As well as the more typical vegetables to be found in the Cambridge Community Gardens, there are many vegetables grown that mirror the different cultures of the gardeners. These include mustard greens, tomatillo, amaranth, bitter melons, and salsify. Not many flowers are grown although several plots have a variety that includes lavender, Shasta daisies, and daylilies. There are also remnants of persistent self-seeding morning glories and poppies, and herbs that have spread everywhere, such as wild fennel, mint, and epazote (also known as Mexican tea).
Many of the gardeners are recent immigrants with the largest group—probably comprising a third of the total—coming from Bangladesh. Some gardeners only speak a few words of English. Most walk or bicycle and many rely on the plots for all their fresh vegetables. Extremely elaborate permanent structures have been built by many of the gardeners to establish the boundaries of their plots and to protect and support their plants. These are made from a huge and creative amount of materials which include boards, wooden lattice, metal poles, rope, twigs, wire netting, broom handles, plastic edging, bricks, and metal grids.

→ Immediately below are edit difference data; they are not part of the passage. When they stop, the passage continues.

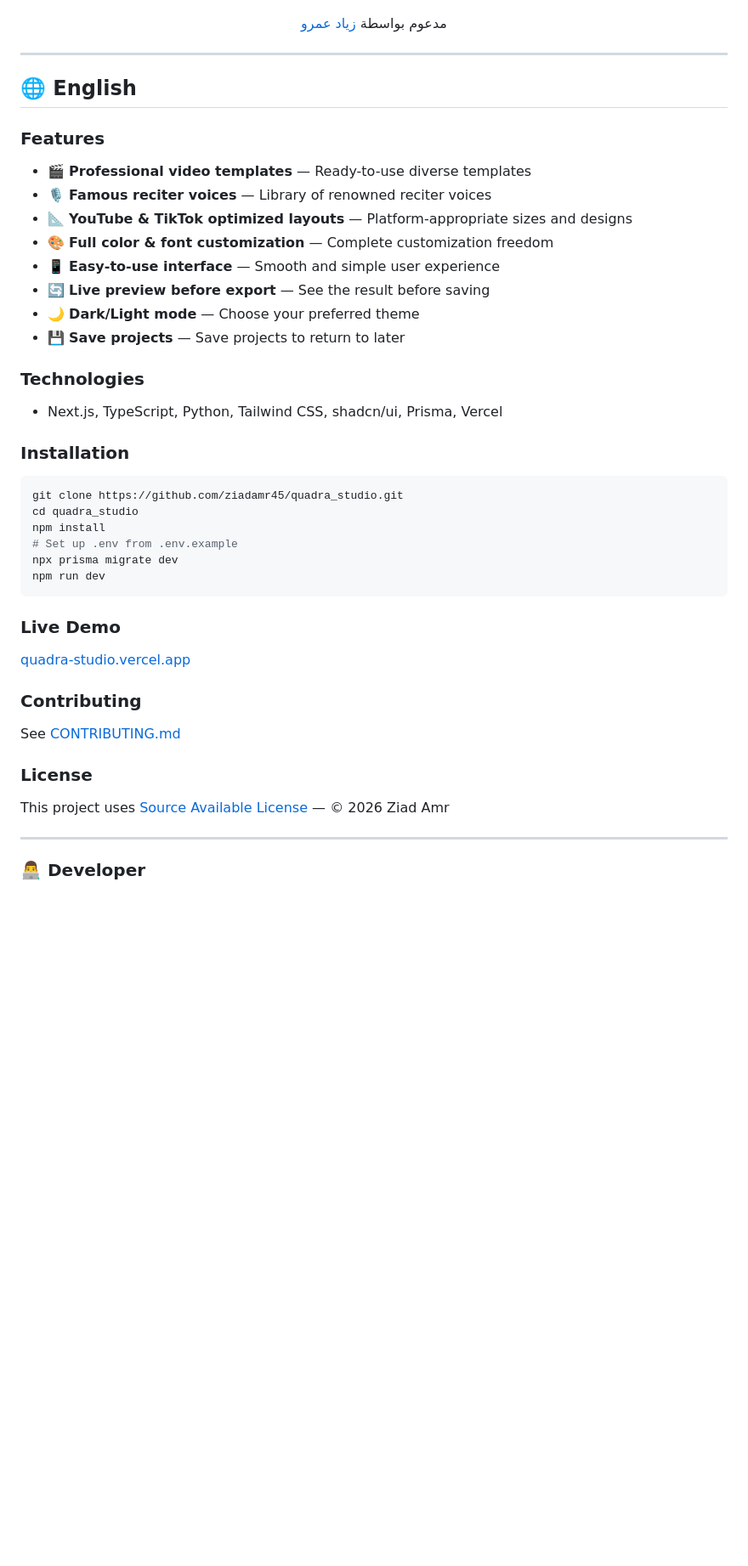
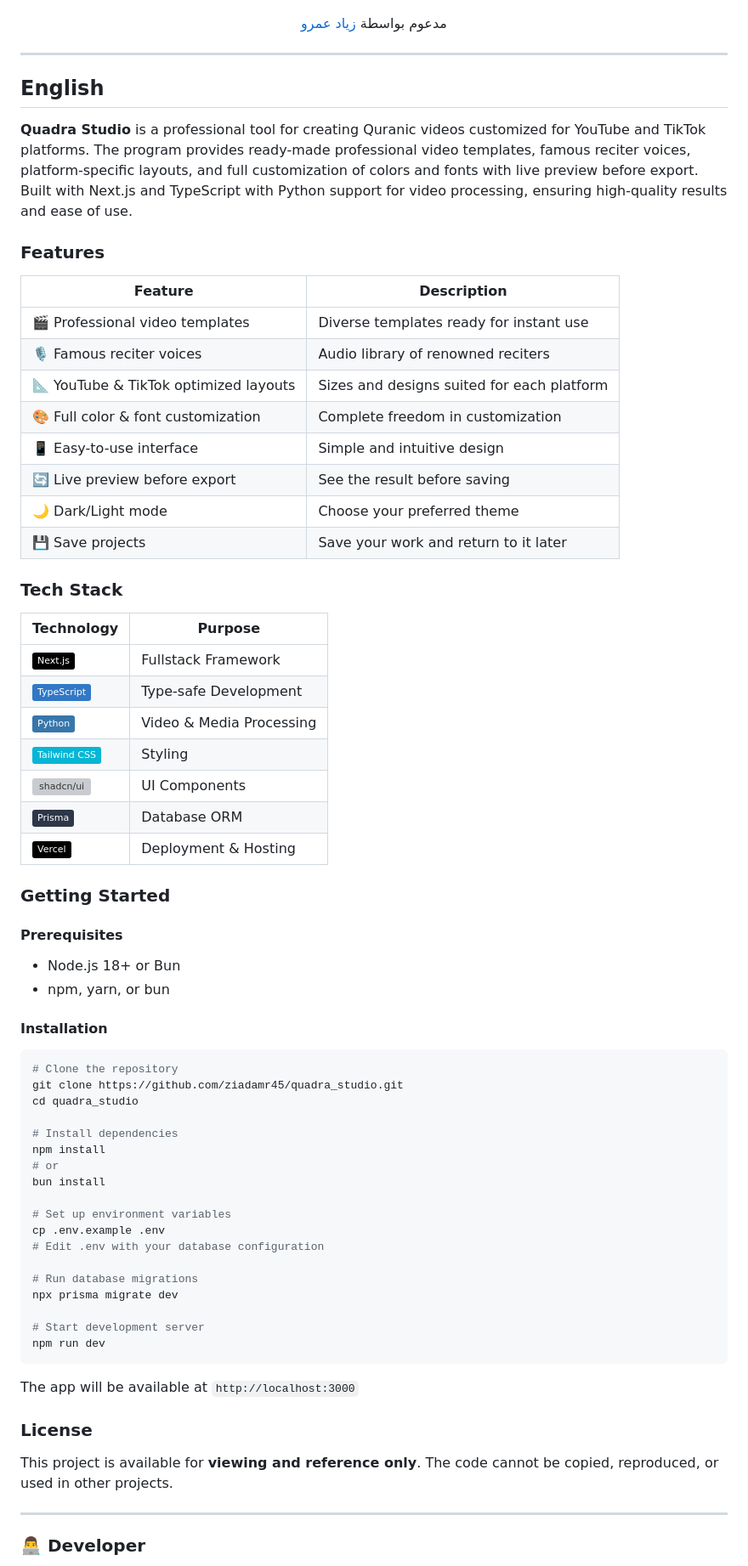
Before and after one commit to ziadamr45/quadra_studio, a Markdown page: README.md, the part around one of its changes. Shown at 85% size. GitHub-like rendering; badges without logos; blank space fills up the shorter version; grey boxes are pictures that could not be loaded.

````diff
--- a/README.md
+++ b/README.md
@@ -76,45 +111,71 @@ npm run dev
 
 ---
 
-## 🌐 English
+## English
+
+
+**Quadra Studio** is a professional tool for creating Quranic videos customized for YouTube and TikTok platforms. The program provides ready-made professional video templates, famous reciter voices, platform-specific layouts, and full customization of colors and fonts with live preview before export. Built with Next.js and TypeScript with Python support for video processing, ensuring high-quality results and ease of use.
 
 ### Features
 
-- 🎬 **Professional video templates** — Ready-to-use diverse templates
-- 🎙️ **Famous reciter voices** — Library of renowned reciter voices
-- 📐 **YouTube & TikTok optimized layouts** — Platform-appropriate sizes and designs
-- 🎨 **Full color & font customization** — Complete customization freedom
-- 📱 **Easy-to-use interface** — Smooth and simple user experience
-- 🔄 **Live preview before export** — See the result before saving
-- 🌙 **Dark/Light mode** — Choose your preferred theme
-- 💾 **Save projects** — Save projects to return to later
+| Feature | Description |
+|---------|-------------|
+| 🎬 Professional video templates | Diverse templates ready for instant use |
+| 🎙️ Famous reciter voices | Audio library of renowned reciters |
+| 📐 YouTube & TikTok optimized layouts | Sizes and designs suited for each platform |
+| 🎨 Full color & font customization | Complete freedom in customization |
+| 📱 Easy-to-use interface | Simple and intuitive design |
+| 🔄 Live preview before export | See the result before saving |
+| 🌙 Dark/Light mode | Choose your preferred theme |
+| 💾 Save projects | Save your work and return to it later |
 
-### Technologies
+### Tech Stack
 
-- Next.js, TypeScript, Python, Tailwind CSS, shadcn/ui, Prisma, Vercel
+| Technology | Purpose |
+|------------|---------|
+| ![Next.js](https://img.shields.io/badge/Next.js-000000?style=flat&logo=next.js&logoColor=white) | Fullstack Framework |
+| ![TypeScript](https://img.shields.io/badge/TypeScript-3178C6?style=flat&logo=typescript&logoColor=white) | Type-safe Development |
+| ![Python](https://img.shields.io/badge/Python-3776AB?style=flat&logo=python&logoColor=white) | Video & Media Processing |
+| ![Tailwind CSS](https://img.shields.io/badge/Tailwind_CSS-06B6D4?style=flat&logo=tailwindcss&logoColor=white) | Styling |
+| ![shadcn/ui](https://img.shields.io/badge/shadcn/ui-000000?style=flat) | UI Components |
+| ![Prisma](https://img.shields.io/badge/Prisma-2D3748?style=flat&logo=prisma&logoColor=white) | Database ORM |
+| ![Vercel](https://img.shields.io/badge/Vercel-000000?style=flat&logo=vercel&logoColor=white) | Deployment & Hosting |
 
-### Installation
+### Getting Started
+
+#### Prerequisites
+
+- Node.js 18+ or Bun
+- npm, yarn, or bun
+
+#### Installation
 
 ```bash
+# Clone the repository
 git clone https://github.com/ziadamr45/quadra_studio.git
 cd quadra_studio
+
+# Install dependencies
 npm install
-# Set up .env from .env.example
+# or
+bun install
+
+# Set up environment variables
+cp .env.example .env
+# Edit .env with your database configuration
+
+# Run database migrations
 npx prisma migrate dev
+
+# Start development server
 npm run dev
 ```
 
-### Live Demo
-
-[quadra-studio.vercel.app](https://quadra-studio.vercel.app)
-
-### Contributing
-
-See [CONTRIBUTING.md](CONTRIBUTING.md)
+The app will be available at `http://localhost:3000`
 
 ### License
 
-This project uses [Source Available License](LICENSE.md) — © 2026 Ziad Amr
+This project is available for **viewing and reference only**. The code cannot be copied, reproduced, or used in other projects.
 
 ---
 
````
Also changed, not shown: other parts of README.md (+63 -28 lines).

Pandeli Kule lives nearby and has had a plot for 4 years. He comes from Albania and has been in the USA for 10 years. His son also has a plot. They grow beans, tomatoes, potatoes, and lettuce. Sufi Begun is from Bangladesh. She speaks very little English but pointed out her plot which was mostly given over to mustard greens. She also pointed out other plots that she said belonged to her daughter, uncle, cousin, and nephew. Leon Paguandas has been in the garden for about 5 years. He came to the USA from Trinidad & Tobago but his ancestors, he says, were slaves in India. He grows cilantro, thyme, and coriander, which he dries. He never buys any herbs from the store. This year he is also growing cucumbers, peppers, and eggplant. Christine Merch has been in the garden for over 12 years. She has a thriving plot with flowers as well as vegetables, but she says that 1 foot down the ground feels like cement. She is growing salsify, peas, garlic, chives, tarragon, lemon balm, dianthus, and heliotrope. Another long-time gardener is David Lyon who has one of the two plots that is 4 X 16 ft. He is growing Defiant tomatoes, tomatillos, potatoes, chives, tarragon, and also flowers.

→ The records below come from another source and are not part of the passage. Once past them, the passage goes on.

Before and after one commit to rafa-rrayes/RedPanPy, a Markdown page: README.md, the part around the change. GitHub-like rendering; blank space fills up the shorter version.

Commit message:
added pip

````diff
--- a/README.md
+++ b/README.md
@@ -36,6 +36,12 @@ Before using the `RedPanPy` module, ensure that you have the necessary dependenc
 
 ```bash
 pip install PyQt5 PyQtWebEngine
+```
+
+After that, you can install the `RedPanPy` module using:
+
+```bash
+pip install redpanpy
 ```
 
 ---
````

The coordinators since the garden reopened have had a difficult time with plot allocation and theft. Minka vonBeuzekom started gardening at Moore Street in 1991 and returned to the garden when it reopened in 2008. When she was coordinator, plots mostly changed hands by word of mouth. It was (and still is) hard to determine who had been assigned plots and how many had been taken over by a single household. Theft became such a problem that the City put locks on both the gates. They were soon cut however, and the City concluded that, in any case, as a policy, people must have access to public spaces.
Laetitia Henry replaced Minka as coordinator. Like Minka she had been at Moore Street for a long time and started gardening there again after the garden reopened and after the soil was tested. However, she had to wait for four years to be assigned a plot again, and then had to move once because of an aggressive neighbor. She found the position of coordinator to be more and more of a chore because of the ongoing problem of theft and the proliferation of rabbits. The current coordinator Carolyn Mathews took over in the Spring of 2021.

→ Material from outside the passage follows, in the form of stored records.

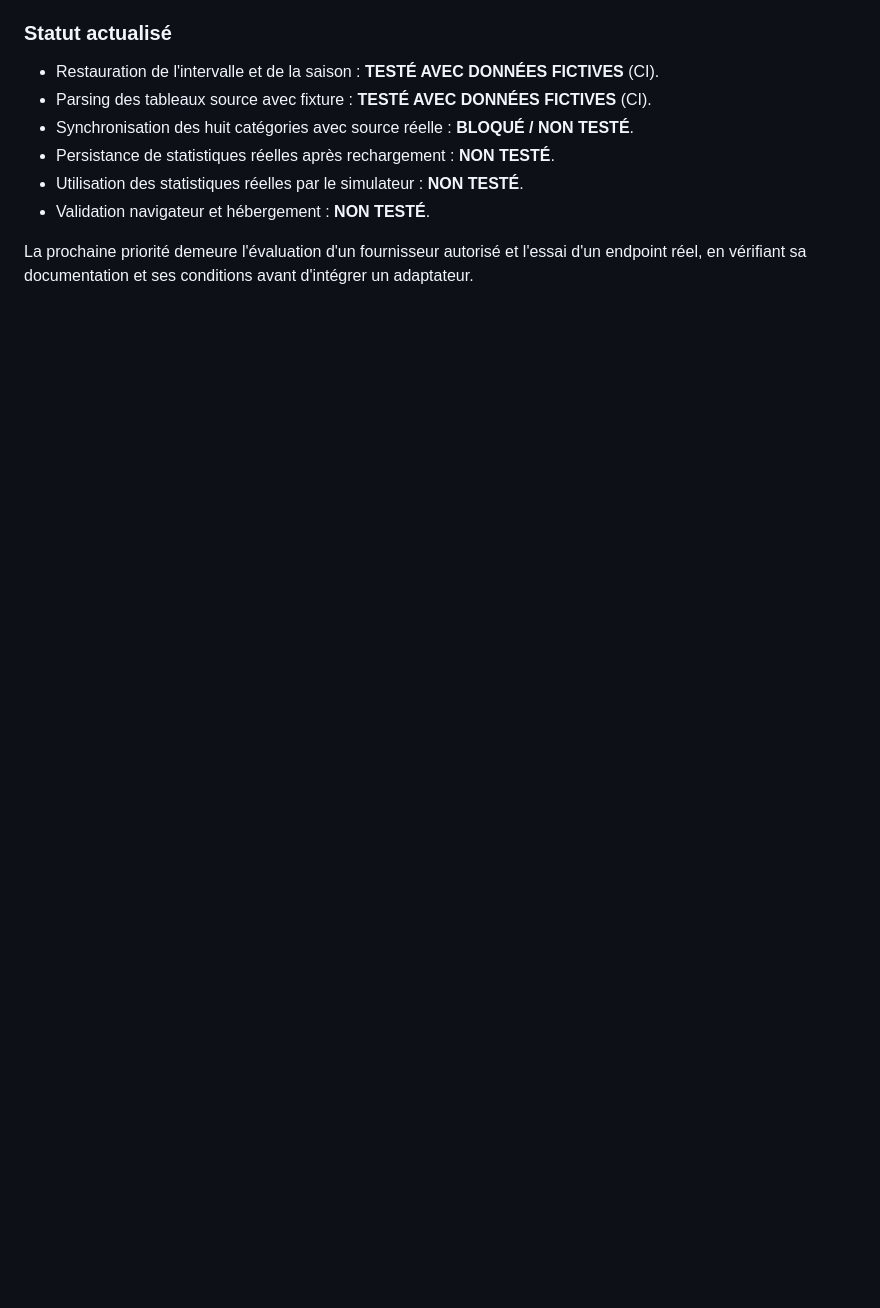
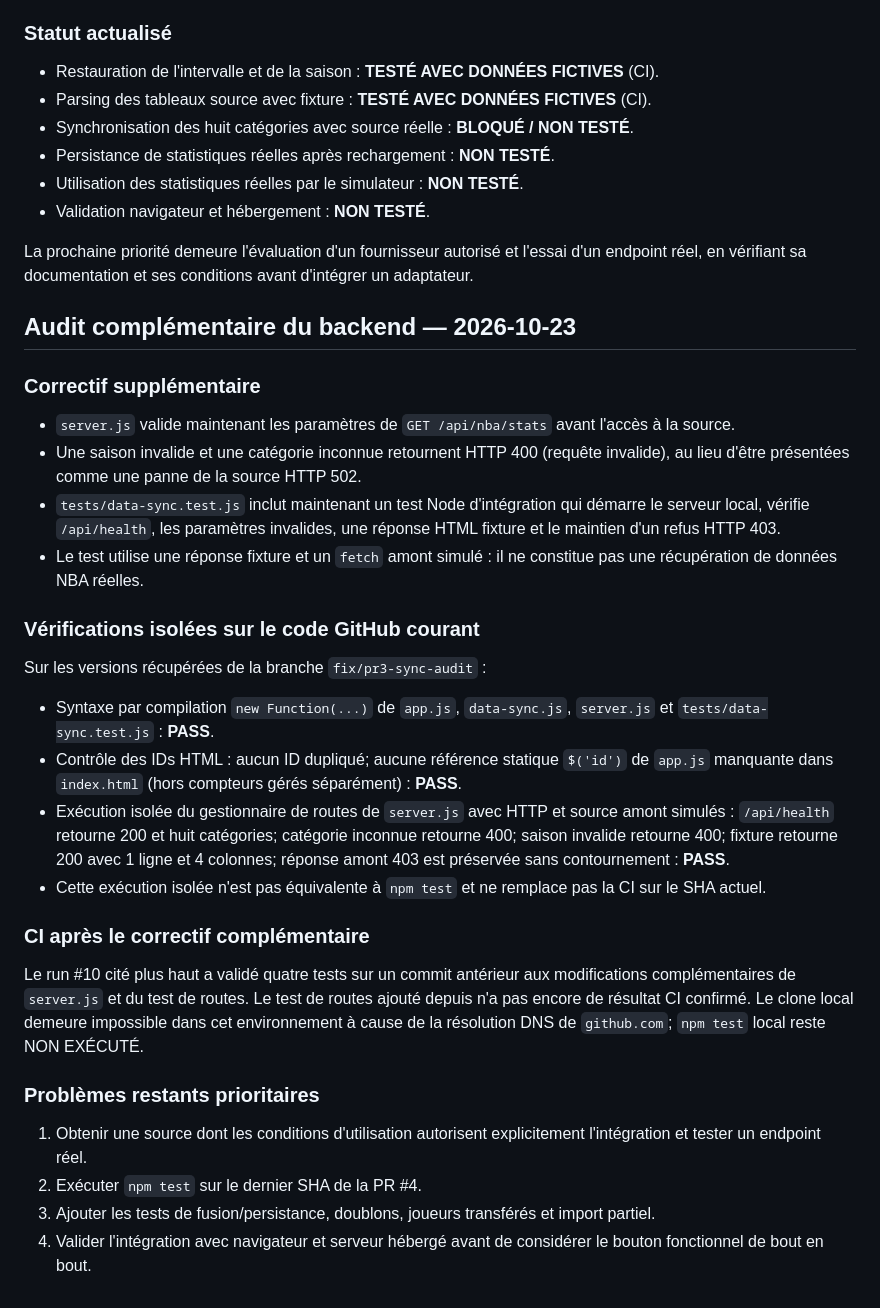
Before and after one commit to 21FILOU21/Basketball-game, a Markdown page: docs/PR3-ETAT-AVANCEMENT.md, the part around the change. Drawn GitHub-style; blank space fills up the shorter version.

Commit message:
Documenter validation des routes backend et limites CI

```diff
--- a/docs/PR3-ETAT-AVANCEMENT.md
+++ b/docs/PR3-ETAT-AVANCEMENT.md
@@ -151,3 +151,31 @@ Vérifier le résultat final de GitHub Actions sur le SHA courant de la PR #4. S
 - Validation navigateur et hébergement : **NON TESTÉ**.
 
 La prochaine priorité demeure l'évaluation d'un fournisseur autorisé et l'essai d'un endpoint réel, en vérifiant sa documentation et ses conditions avant d'intégrer un adaptateur.
+
+## Audit complémentaire du backend — 2026-10-23
+
+### Correctif supplémentaire
+
+- `server.js` valide maintenant les paramètres de `GET /api/nba/stats` avant l'accès à la source.
+- Une saison invalide et une catégorie inconnue retournent HTTP 400 (requête invalide), au lieu d'être présentées comme une panne de la source HTTP 502.
+- `tests/data-sync.test.js` inclut maintenant un test Node d'intégration qui démarre le serveur local, vérifie `/api/health`, les paramètres invalides, une réponse HTML fixture et le maintien d'un refus HTTP 403.
+- Le test utilise une réponse fixture et un `fetch` amont simulé : il ne constitue pas une récupération de données NBA réelles.
+
+### Vérifications isolées sur le code GitHub courant
+
+Sur les versions récupérées de la branche `fix/pr3-sync-audit` :
+- Syntaxe par compilation `new Function(...)` de `app.js`, `data-sync.js`, `server.js` et `tests/data-sync.test.js` : **PASS**.
+- Contrôle des IDs HTML : aucun ID dupliqué; aucune référence statique `$('id')` de `app.js` manquante dans `index.html` (hors compteurs gérés séparément) : **PASS**.
+- Exécution isolée du gestionnaire de routes de `server.js` avec HTTP et source amont simulés : `/api/health` retourne 200 et huit catégories; catégorie inconnue retourne 400; saison invalide retourne 400; fixture retourne 200 avec 1 ligne et 4 colonnes; réponse amont 403 est préservée sans contournement : **PASS**.
+- Cette exécution isolée n'est pas équivalente à `npm test` et ne remplace pas la CI sur le SHA actuel.
+
+### CI après le correctif complémentaire
+
+Le run #10 cité plus haut a validé quatre tests sur un commit antérieur aux modifications complémentaires de `server.js` et du test de routes. Le test de routes ajouté depuis n'a pas encore de résultat CI confirmé. Le clone local demeure impossible dans cet environnement à cause de la résolution DNS de `github.com`; `npm test` local reste NON EXÉCUTÉ.
+
+### Problèmes restants prioritaires
+
+1. Obtenir une source dont les conditions d'utilisation autorisent explicitement l'intégration et tester un endpoint réel.
+2. Exécuter `npm test` sur le dernier SHA de la PR #4.
+3. Ajouter les tests de fusion/persistance, doublons, joueurs transférés et import partiel.
+4. Valider l'intégration avec navigateur et serveur hébergé avant de considérer le bouton fonctionnel de bout en bout.
```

There is only one posting on the notice board “Moore Garden LESS Street,” put there by Minka vonBeuzekom. The lack of rules or even guidelines is apparent but at present, in spite of a few instances of intimidation and conflict in the past, two types of gardeners are able to coexist—those that are motivated to grow food in quantity and a core of long-time gardeners with more varied interests.
Story contributed by the Cambridge Plant and Garden Club. This story was originally published in "Cambridge Community Gardens Today, 2020/2021."